Reading time: 11 – 18 minutes
As a birthday celebration for Cyprus and a way for us to cement our commitment to veganism, our gang took a trip to FARM SANCTUARY!
I cannot even begin to tell you the emotional and inspirational depth to which this trip to FARM SANCTUARY touched. There are no real words to describe the claustrophobic sadness and elated gratitude that swirl inside you as you look into the eyes of animals who have suffered so greatly. They look at you with such awareness and importance, seeming to understand that the people who originally tortured them were people who are not like most of us. They look at you with a trust that is rare even in the best of your friends and loved ones. It feels as if they know that humans don’t mean to be so thoughtless and cruel, but we have been so misled and ignorant for so long about our diets, our planet, and even ourselves. Non-human Animals just ARE. I was not only sad for their history and because every day BILLIONS of animals die and suffer for pointless consumptions and conveniences, but also sad because despite their suffering, they seem to be so embracing of life, so present and trusting.

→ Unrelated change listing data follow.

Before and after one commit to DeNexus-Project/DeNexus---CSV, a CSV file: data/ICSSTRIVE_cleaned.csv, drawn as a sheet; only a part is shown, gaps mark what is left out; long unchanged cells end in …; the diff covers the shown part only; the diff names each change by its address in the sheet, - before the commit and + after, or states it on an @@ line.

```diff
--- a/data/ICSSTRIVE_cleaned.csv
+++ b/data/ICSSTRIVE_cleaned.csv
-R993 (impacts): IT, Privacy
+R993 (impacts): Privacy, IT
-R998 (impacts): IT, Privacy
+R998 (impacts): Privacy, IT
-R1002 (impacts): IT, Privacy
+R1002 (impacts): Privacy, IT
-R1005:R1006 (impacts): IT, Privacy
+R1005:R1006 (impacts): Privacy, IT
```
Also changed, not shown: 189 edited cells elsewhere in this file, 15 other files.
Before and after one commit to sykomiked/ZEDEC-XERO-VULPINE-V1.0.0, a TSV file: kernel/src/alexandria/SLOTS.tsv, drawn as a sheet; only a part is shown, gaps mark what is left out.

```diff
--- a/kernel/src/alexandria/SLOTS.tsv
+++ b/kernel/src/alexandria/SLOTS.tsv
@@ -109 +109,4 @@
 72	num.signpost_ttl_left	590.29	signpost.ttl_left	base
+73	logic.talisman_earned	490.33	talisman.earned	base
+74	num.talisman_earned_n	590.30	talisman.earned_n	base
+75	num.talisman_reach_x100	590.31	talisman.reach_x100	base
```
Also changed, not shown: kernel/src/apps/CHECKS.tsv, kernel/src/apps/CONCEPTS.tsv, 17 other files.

I, too, have suffered a great deal of pain as I grew up. I felt the distance between being helped and being trapped in a torture that no one wanted to see. I know what that is like because I lived in that prison of abuse for 18 years of my life. I know what it is like to be so discarded, abandoned, and to suffer as a child, which is the only human equivalent I can relate to the innocence of a non-human animal. My decision to become Vegetarian as a teenager (and a Vegan in adulthood) was directly related to my own suffering and recovery. I was in such powerful pain as a child, but factory-farmed animals know a pain and suffering that makes my childhood seem like a simple, dramatic, family episode of Dawson’s Creek, The O.C. or 90210. I have always thought that if I felt that much sadness, separation, and pain, then it will never be my right or privilege to participate (directly or indirectly) in the imposition of suffering over another Being IN ANY WAY. It isn’t even my right or privilege to SPECULATE on whether or not any other Being can feel the same kind of pain as myself. Just because no one knows MY pain doesn’t mean I can’t feel it. I believe the same is true of any Being. We can only empathize as a way to know another person or Being, using our selves as reference. A person who ignores his direct or indirect part in the equation of pain and cruelty to another Being is a person who does not know himself.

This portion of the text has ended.